There was pudgy, greasy-haired, yeasty-smelling boy with a walking stick about halfway across the river as I began to pick my way from rock to rock across the river. I had already walked about 10 miles or so and was running low on nourishment. Blood sugar was not optimum.
This kid was standing on a rock about halfway with his walking stick like Gandalf. I unbuckled my hip belt on my pack and started my way across. It wasn’t difficult. It wasn’t dangerous. I just didn’t want my feet to get wet, so I was taking some care.
Just as I passed Gandalf, he reached out his hand and with a look of pity asked, “Sir, would you like me to help you the rest of the way across?”
I would like to tell you that I smiled and was gracious to the little fella, but that would be a lie straight from the depths of hell. I was in no mood to be trifled with. Instantly my mind flashed on what I would like to say to Gandalf:
“Do I need any help? Holy crap, son!
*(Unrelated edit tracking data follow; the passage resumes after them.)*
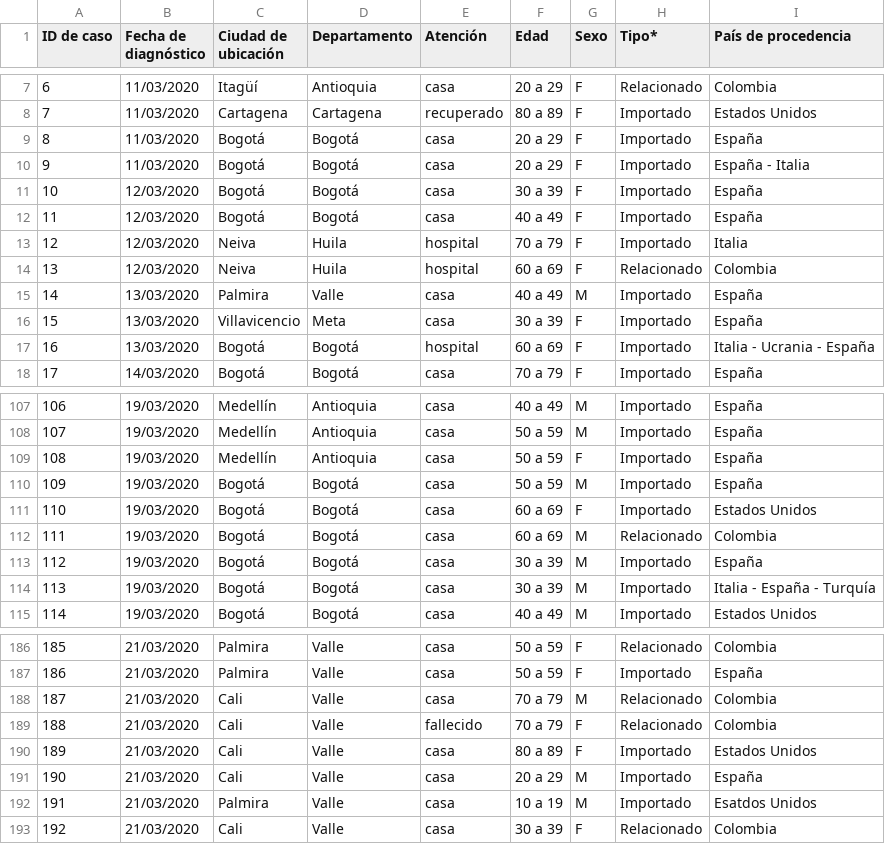
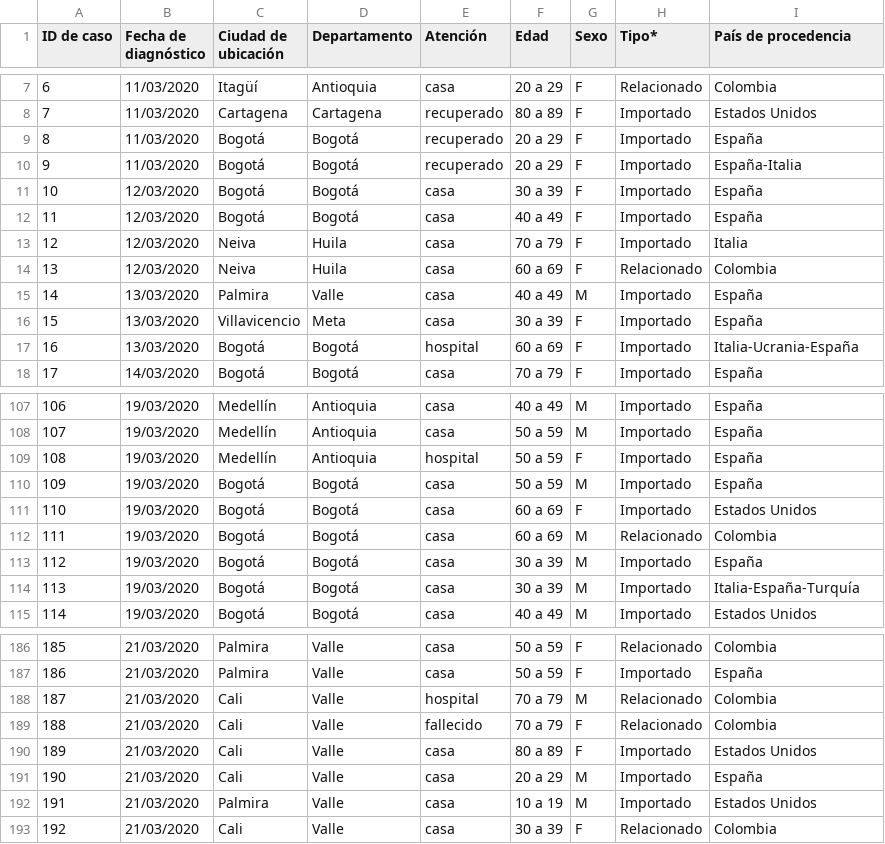
Before and after one commit to kyrosan/Covid-19-Colombia, a CSV file: Casos confirmados.csv, drawn as a sheet; only a part is shown, gaps mark what is left out; the diff covers the shown part only.

```diff
--- a/Casos confirmados.csv
+++ b/Casos confirmados.csv
@@ -8,11 +8,11 @@
 7,11/03/2020,Cartagena,Cartagena,recuperado,80 a 89,F,Importado,Estados Unidos
-8,11/03/2020,Bogotá,Bogotá,casa,20 a 29,F,Importado,España
-9,11/03/2020,Bogotá,Bogotá,casa,20 a 29,F,Importado,España - Italia
+8,11/03/2020,Bogotá,Bogotá,recuperado,20 a 29,F,Importado,España
+9,11/03/2020,Bogotá,Bogotá,recuperado,20 a 29,F,Importado,España-Italia
 10,12/03/2020,Bogotá,Bogotá,casa,30 a 39,F,Importado,España
 11,12/03/2020,Bogotá,Bogotá,casa,40 a 49,F,Importado,España
-12,12/03/2020,Neiva,Huila,hospital,70 a 79,F,Importado,Italia
-13,12/03/2020,Neiva,Huila,hospital,60 a 69,F,Relacionado,Colombia
+12,12/03/2020,Neiva,Huila,casa,70 a 79,F,Importado,Italia
+13,12/03/2020,Neiva,Huila,casa,60 a 69,F,Relacionado,Colombia
 14,13/03/2020,Palmira,Valle,casa,40 a 49,M,Importado,España
 15,13/03/2020,Villavicencio,Meta,casa,30 a 39,F,Importado,España
-16,13/03/2020,Bogotá,Bogotá,hospital,60 a 69,F,Importado,Italia - Ucrania - España
+16,13/03/2020,Bogotá,Bogotá,hospital,60 a 69,F,Importado,Italia-Ucrania-España
 17,14/03/2020,Bogotá,Bogotá,casa,70 a 79,F,Importado,España
@@ -108,3 +108,3 @@
 107,19/03/2020,Medellín,Antioquia,casa,50 a 59,M,Importado,España
-108,19/03/2020,Medellín,Antioquia,casa,50 a 59,F,Importado,España
+108,19/03/2020,Medellín,Antioquia,hospital,50 a 59,F,Importado,España
 109,19/03/2020,Bogotá,Bogotá,casa,50 a 59,M,Importado,España
@@ -113,3 +113,3 @@
 112,19/03/2020,Bogotá,Bogotá,casa,30 a 39,M,Importado,España
-113,19/03/2020,Bogotá,Bogotá,casa,30 a 39,M,Importado,Italia - España - Turquía
+113,19/03/2020,Bogotá,Bogotá,casa,30 a 39,M,Importado,Italia-España-Turquía
 114,19/03/2020,Bogotá,Bogotá,casa,40 a 49,M,Importado,Estados Unidos
@@ -187,3 +187,3 @@
 186,21/03/2020,Palmira,Valle,casa,50 a 59,F,Importado,España
-187,21/03/2020,Cali,Valle,casa,70 a 79,M,Relacionado,Colombia
+187,21/03/2020,Cali,Valle,hospital,70 a 79,M,Relacionado,Colombia
 188,21/03/2020,Cali,Valle,fallecido,70 a 79,F,Relacionado,Colombia
@@ -191,3 +191,3 @@
 190,21/03/2020,Cali,Valle,casa,20 a 29,M,Importado,España
-191,21/03/2020,Palmira,Valle,casa,10 a 19,M,Importado,Esatdos Unidos
+191,21/03/2020,Palmira,Valle,casa,10 a 19,M,Importado,Estados Unidos
 192,21/03/2020,Cali,Valle,casa,30 a 39,F,Relacionado,Colombia
```
Also changed, not shown: 35 edited cells elsewhere in this file.
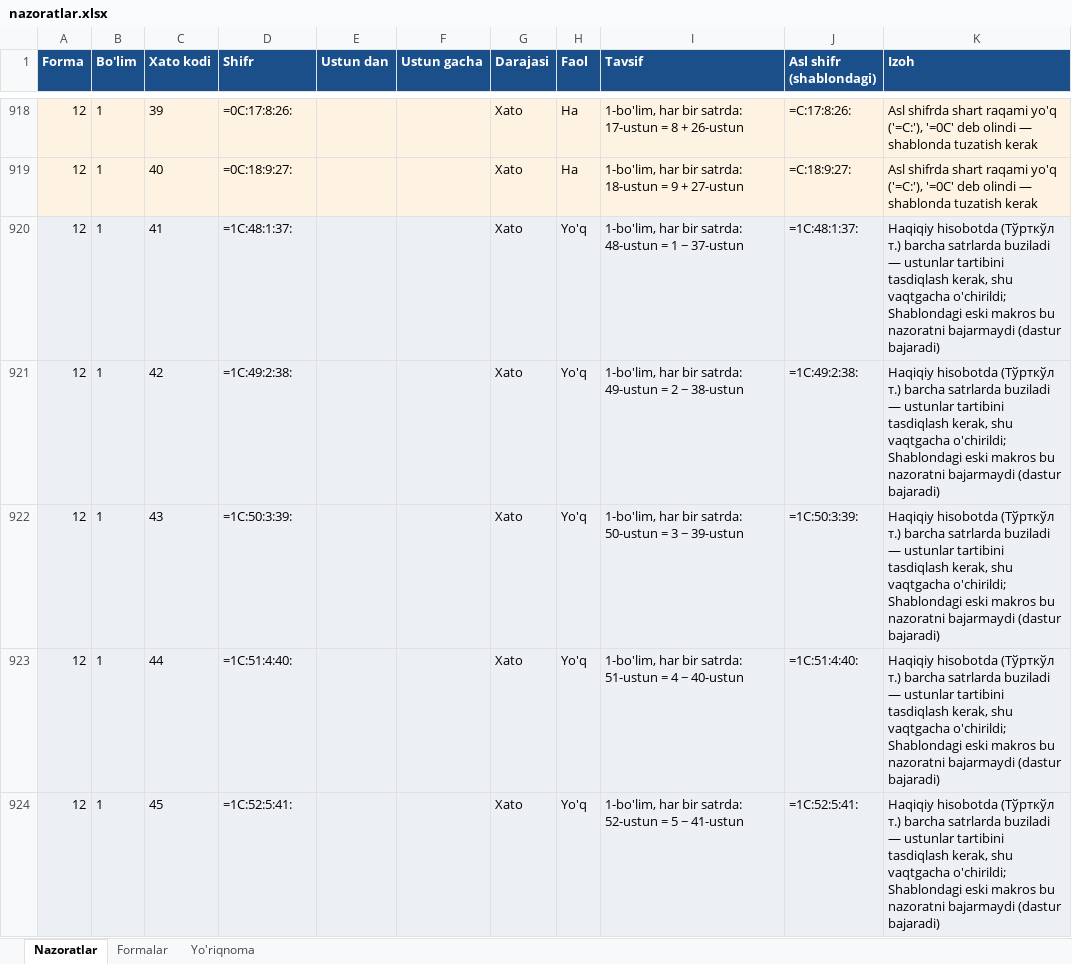
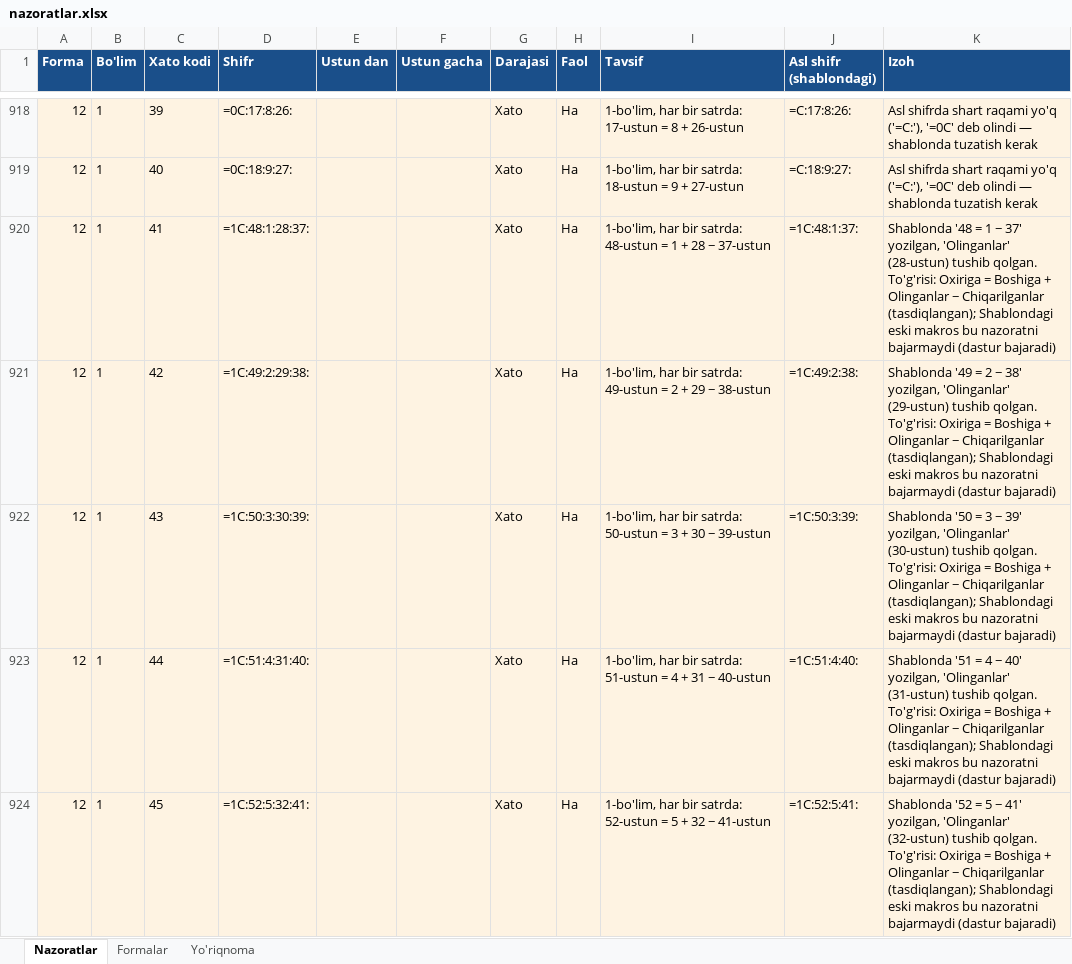
Before and after one commit to johnesh1980/indikator-portal, an Excel workbook: ssv_tekshiruvchi/nazoratlar.xlsx, sheet Nazoratlar, drawn as a sheet; only a part is shown, gaps mark what is left out; values as stored, in another font and other column widths than the file's, no borders; the diff covers the shown part only; the diff names each change by its address in the sheet, - before the commit and + after, or states it on an @@ line.

```diff
--- a/ssv_tekshiruvchi/nazoratlar.xlsx (sheet Nazoratlar)
+++ b/ssv_tekshiruvchi/nazoratlar.xlsx (sheet Nazoratlar)
-D920 (Shifr): =1C:48:1:37:
+D920 (Shifr): =1C:48:1:28:37:
-H920:H924 (Faol): Yo'q
+H920:H924 (Faol): Ha
-I920 (Tavsif): …= 1 − 37-ustun
+I920 (Tavsif): …= 1 + 28 − 37-ustun
-K920 (Izoh): Haqiqiy hisobotda (Тўрткўл т.) barcha satrlarda buziladi — ustunlar tartibini tasdiqlash kerak, shu vaqtgacha o'chirildi; Shablondagi eski…
+K920 (Izoh): Shablonda '48 = 1 − 37' yozilgan, 'Olinganlar' (28-ustun) tushib qolgan. To'g'risi: Oxiriga = Boshiga + Olinganlar − Chiqarilganlar (tasdiqlangan); Shablondagi eski…
-D921 (Shifr): =1C:49:2:38:
+D921 (Shifr): =1C:49:2:29:38:
-I921 (Tavsif): …= 2 − 38-ustun
+I921 (Tavsif): …= 2 + 29 − 38-ustun
-K921 (Izoh): Haqiqiy hisobotda (Тўрткўл т.) barcha satrlarda buziladi — ustunlar tartibini tasdiqlash kerak, shu vaqtgacha o'chirildi; Shablondagi eski…
+K921 (Izoh): Shablonda '49 = 2 − 38' yozilgan, 'Olinganlar' (29-ustun) tushib qolgan. To'g'risi: Oxiriga = Boshiga + Olinganlar − Chiqarilganlar (tasdiqlangan); Shablondagi eski…
-D922 (Shifr): =1C:50:3:39:
+D922 (Shifr): =1C:50:3:30:39:
-I922 (Tavsif): …= 3 − 39-ustun
+I922 (Tavsif): …= 3 + 30 − 39-ustun
-K922 (Izoh): Haqiqiy hisobotda (Тўрткўл т.) barcha satrlarda buziladi — ustunlar tartibini tasdiqlash kerak, shu vaqtgacha o'chirildi; Shablondagi eski…
+K922 (Izoh): Shablonda '50 = 3 − 39' yozilgan, 'Olinganlar' (30-ustun) tushib qolgan. To'g'risi: Oxiriga = Boshiga + Olinganlar − Chiqarilganlar (tasdiqlangan); Shablondagi eski…
-D923 (Shifr): =1C:51:4:40:
+D923 (Shifr): =1C:51:4:31:40:
-I923 (Tavsif): …= 4 − 40-ustun
+I923 (Tavsif): …= 4 + 31 − 40-ustun
-K923 (Izoh): Haqiqiy hisobotda (Тўрткўл т.) barcha satrlarda buziladi — ustunlar tartibini tasdiqlash kerak, shu vaqtgacha o'chirildi; Shablondagi eski…
+K923 (Izoh): Shablonda '51 = 4 − 40' yozilgan, 'Olinganlar' (31-ustun) tushib qolgan. To'g'risi: Oxiriga = Boshiga + Olinganlar − Chiqarilganlar (tasdiqlangan); Shablondagi eski…
-D924 (Shifr): =1C:52:5:41:
+D924 (Shifr): =1C:52:5:32:41:
-I924 (Tavsif): …= 5 − 41-ustun
+I924 (Tavsif): …= 5 + 32 − 41-ustun
-K924 (Izoh): Haqiqiy hisobotda (Тўрткўл т.) barcha satrlarda buziladi — ustunlar tartibini tasdiqlash kerak, shu vaqtgacha o'chirildi; Shablondagi eski…
+K924 (Izoh): Shablonda '52 = 5 − 41' yozilgan, 'Olinganlar' (32-ustun) tushib qolgan. To'g'risi: Oxiriga = Boshiga + Olinganlar − Chiqarilganlar (tasdiqlangan); Shablondagi eski…
```
Also changed, not shown: 52 edited cells elsewhere in this sheet, sheet Yo'riqnoma, 1 other file.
I’m not a little old lady crossing the dadgum street. I just walked 400 miles with a 40-pound pack, I think I can manage a little stream crossing.”
But I didn’t say any of those unkind things. That would be cruel and so…uh…unlike me. What I said for real was,
“Get away from me, kid!”
And thought about giving him an elbow as I passed to knock him in to the knee-deep water. I didn’t—but the thought made me feel good inside.
Trail etiquette 101: Never ask an old man if he needs help, let him ask you for help.
I know you are thinking I was too harsh on a kid who was just trying to be helpful. Well, I have something to say to you.
Get off my lawn!
Peace on earth, goodwill towards all men…and pudgy little wizards.